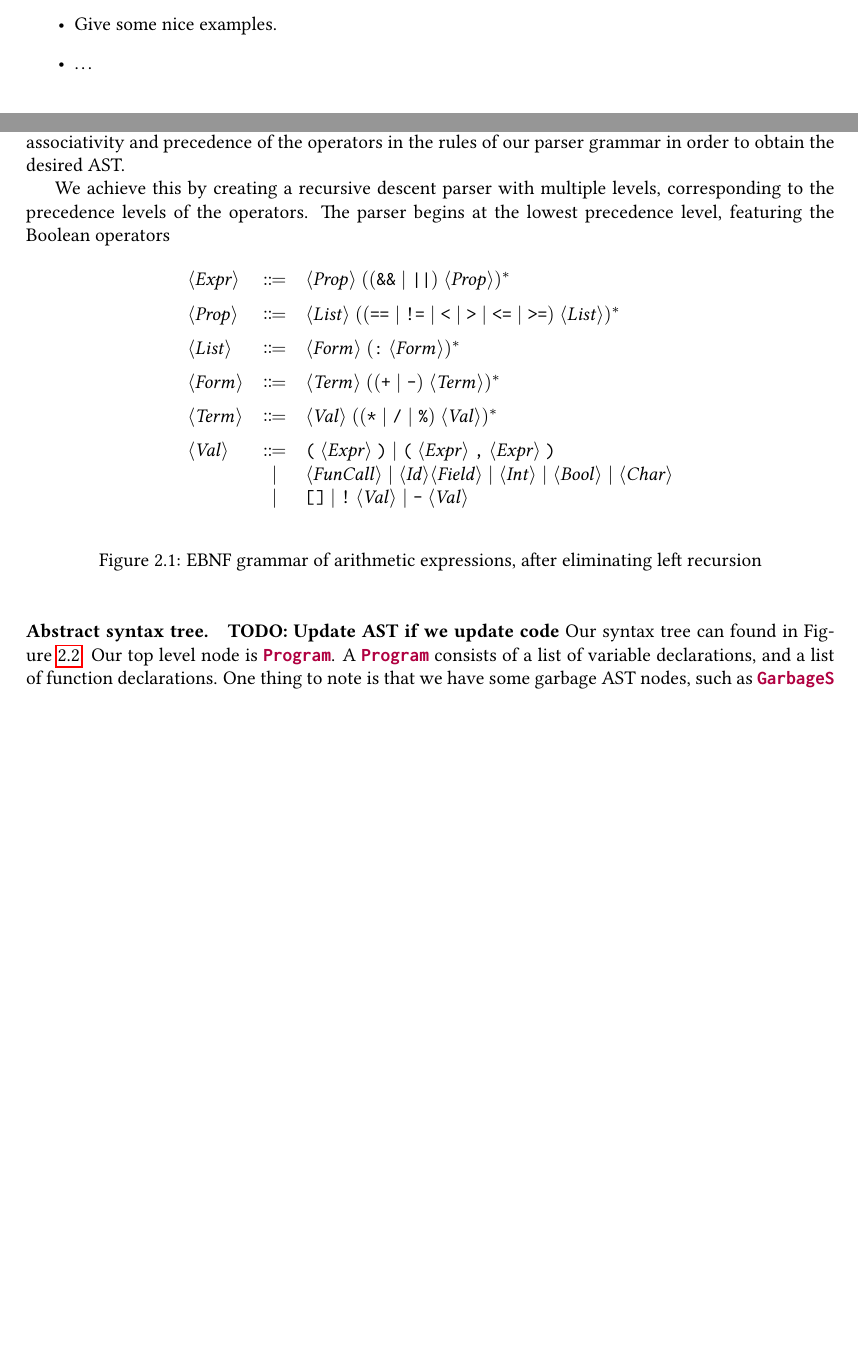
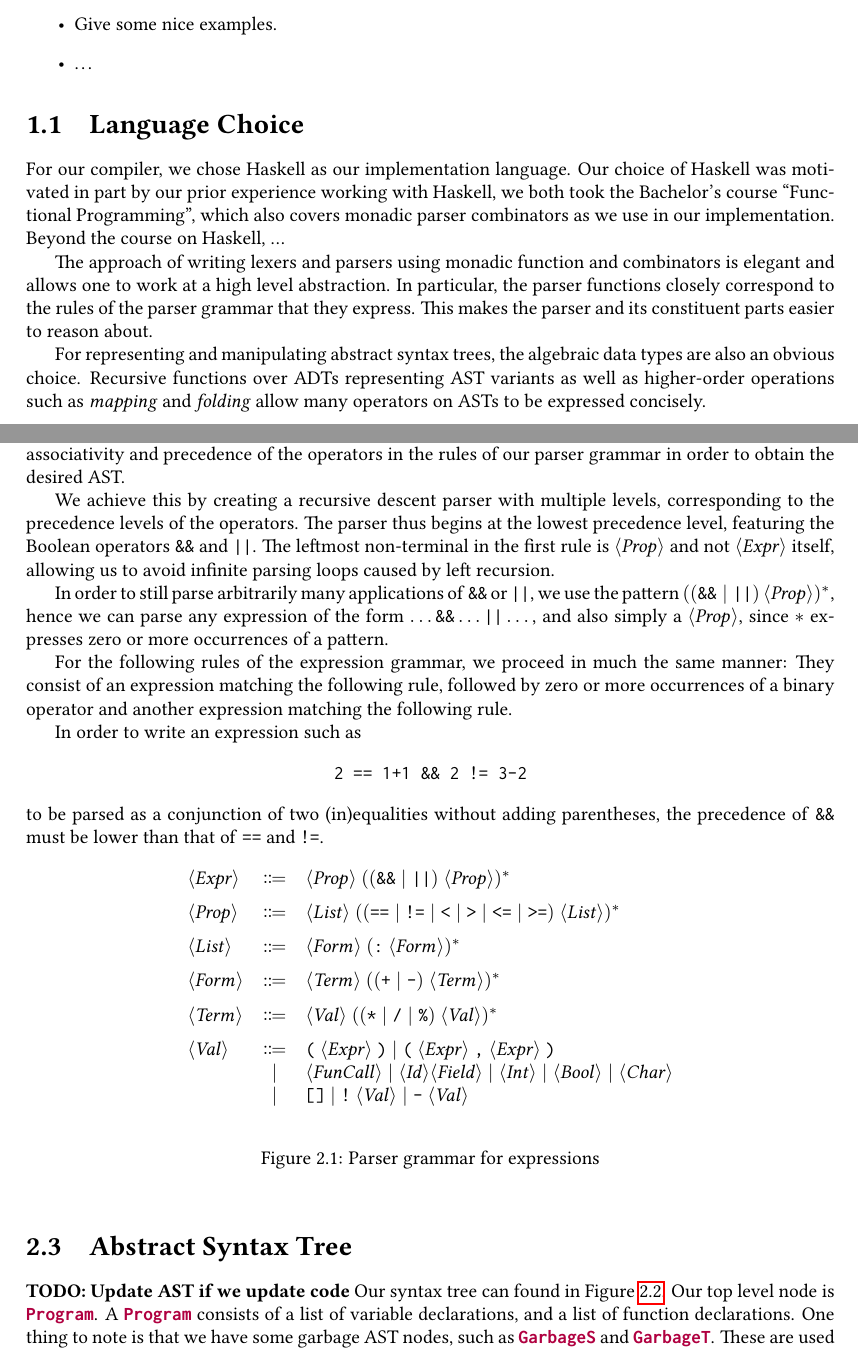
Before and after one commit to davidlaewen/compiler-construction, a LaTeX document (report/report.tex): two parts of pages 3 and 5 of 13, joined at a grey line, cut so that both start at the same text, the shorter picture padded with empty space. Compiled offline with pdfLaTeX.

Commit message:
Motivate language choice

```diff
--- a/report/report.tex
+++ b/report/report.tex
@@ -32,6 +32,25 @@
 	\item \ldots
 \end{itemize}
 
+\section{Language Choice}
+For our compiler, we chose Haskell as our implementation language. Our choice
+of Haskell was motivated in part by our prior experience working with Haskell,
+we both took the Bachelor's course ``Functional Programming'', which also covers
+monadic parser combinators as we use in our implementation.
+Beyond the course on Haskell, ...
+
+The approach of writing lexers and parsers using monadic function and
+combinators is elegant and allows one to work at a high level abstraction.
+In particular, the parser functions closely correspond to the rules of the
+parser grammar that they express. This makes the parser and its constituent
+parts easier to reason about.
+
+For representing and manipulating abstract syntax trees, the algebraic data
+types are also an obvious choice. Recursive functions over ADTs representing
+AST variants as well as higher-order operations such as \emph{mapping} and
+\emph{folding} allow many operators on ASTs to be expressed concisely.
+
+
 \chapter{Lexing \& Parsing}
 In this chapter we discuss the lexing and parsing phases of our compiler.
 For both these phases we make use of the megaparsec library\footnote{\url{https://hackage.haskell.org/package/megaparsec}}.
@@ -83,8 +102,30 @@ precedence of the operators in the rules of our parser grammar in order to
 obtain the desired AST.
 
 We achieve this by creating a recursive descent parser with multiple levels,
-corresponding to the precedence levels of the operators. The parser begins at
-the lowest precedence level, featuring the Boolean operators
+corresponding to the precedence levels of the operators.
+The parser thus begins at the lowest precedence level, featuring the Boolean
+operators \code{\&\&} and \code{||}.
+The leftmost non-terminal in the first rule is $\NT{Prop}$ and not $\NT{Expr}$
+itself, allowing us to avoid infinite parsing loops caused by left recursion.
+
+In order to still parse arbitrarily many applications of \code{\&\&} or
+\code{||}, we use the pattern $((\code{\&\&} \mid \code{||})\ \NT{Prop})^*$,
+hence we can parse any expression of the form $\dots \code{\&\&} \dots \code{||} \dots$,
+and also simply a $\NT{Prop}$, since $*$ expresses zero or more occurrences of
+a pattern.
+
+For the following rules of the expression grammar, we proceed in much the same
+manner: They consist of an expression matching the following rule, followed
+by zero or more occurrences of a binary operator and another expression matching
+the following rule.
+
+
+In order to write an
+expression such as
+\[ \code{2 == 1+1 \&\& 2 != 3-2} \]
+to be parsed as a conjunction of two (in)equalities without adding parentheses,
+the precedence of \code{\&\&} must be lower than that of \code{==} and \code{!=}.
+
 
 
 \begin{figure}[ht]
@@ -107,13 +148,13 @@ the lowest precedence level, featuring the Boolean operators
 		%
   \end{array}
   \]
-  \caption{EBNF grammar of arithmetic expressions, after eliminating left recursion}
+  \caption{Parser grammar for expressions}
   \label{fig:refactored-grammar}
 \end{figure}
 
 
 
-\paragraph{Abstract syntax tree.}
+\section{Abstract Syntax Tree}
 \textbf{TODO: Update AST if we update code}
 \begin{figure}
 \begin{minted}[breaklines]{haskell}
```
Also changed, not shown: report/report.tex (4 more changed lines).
━━━━━━━━━━
Without including any pictures, please restate all the records exactly.

Before and after one commit to davidlaewen/compiler-construction, a LaTeX document (report/report.tex): two parts of pages 3 and 5 of 13, joined at a grey line, cut so that both start at the same text, the shorter picture padded with empty space. Compiled offline with pdfLaTeX.

Commit message:
Motivate language choice

```diff
--- a/report/report.tex
+++ b/report/report.tex
@@ -32,6 +32,25 @@
 	\item \ldots
 \end{itemize}
 
+\section{Language Choice}
+For our compiler, we chose Haskell as our implementation language. Our choice
+of Haskell was motivated in part by our prior experience working with Haskell,
+we both took the Bachelor's course ``Functional Programming'', which also covers
+monadic parser combinators as we use in our implementation.
+Beyond the course on Haskell, ...
+
+The approach of writing lexers and parsers using monadic function and
+combinators is elegant and allows one to work at a high level abstraction.
+In particular, the parser functions closely correspond to the rules of the
+parser grammar that they express. This makes the parser and its constituent
+parts easier to reason about.
+
+For representing and manipulating abstract syntax trees, the algebraic data
+types are also an obvious choice. Recursive functions over ADTs representing
+AST variants as well as higher-order operations such as \emph{mapping} and
+\emph{folding} allow many operators on ASTs to be expressed concisely.
+
+
 \chapter{Lexing \& Parsing}
 In this chapter we discuss the lexing and parsing phases of our compiler.
 For both these phases we make use of the megaparsec library\footnote{\url{https://hackage.haskell.org/package/megaparsec}}.
@@ -83,8 +102,30 @@ precedence of the operators in the rules of our parser grammar in order to
 obtain the desired AST.
 
 We achieve this by creating a recursive descent parser with multiple levels,
-corresponding to the precedence levels of the operators. The parser begins at
-the lowest precedence level, featuring the Boolean operators
+corresponding to the precedence levels of the operators.
+The parser thus begins at the lowest precedence level, featuring the Boolean
+operators \code{\&\&} and \code{||}.
+The leftmost non-terminal in the first rule is $\NT{Prop}$ and not $\NT{Expr}$
+itself, allowing us to avoid infinite parsing loops caused by left recursion.
+
+In order to still parse arbitrarily many applications of \code{\&\&} or
+\code{||}, we use the pattern $((\code{\&\&} \mid \code{||})\ \NT{Prop})^*$,
+hence we can parse any expression of the form $\dots \code{\&\&} \dots \code{||} \dots$,
+and also simply a $\NT{Prop}$, since $*$ expresses zero or more occurrences of
+a pattern.
+
+For the following rules of the expression grammar, we proceed in much the same
+manner: They consist of an expression matching the following rule, followed
+by zero or more occurrences of a binary operator and another expression matching
+the following rule.
+
+
+In order to write an
+expression such as
+\[ \code{2 == 1+1 \&\& 2 != 3-2} \]
+to be parsed as a conjunction of two (in)equalities without adding parentheses,
+the precedence of \code{\&\&} must be lower than that of \code{==} and \code{!=}.
+
 
 
 \begin{figure}[ht]
@@ -107,13 +148,13 @@ the lowest precedence level, featuring the Boolean operators
 		%
   \end{array}
   \]
-  \caption{EBNF grammar of arithmetic expressions, after eliminating left recursion}
+  \caption{Parser grammar for expressions}
   \label{fig:refactored-grammar}
 \end{figure}
 
 
 
-\paragraph{Abstract syntax tree.}
+\section{Abstract Syntax Tree}
 \textbf{TODO: Update AST if we update code}
 \begin{figure}
 \begin{minted}[breaklines]{haskell}
```
Also changed, not shown: report/report.tex (4 more changed lines).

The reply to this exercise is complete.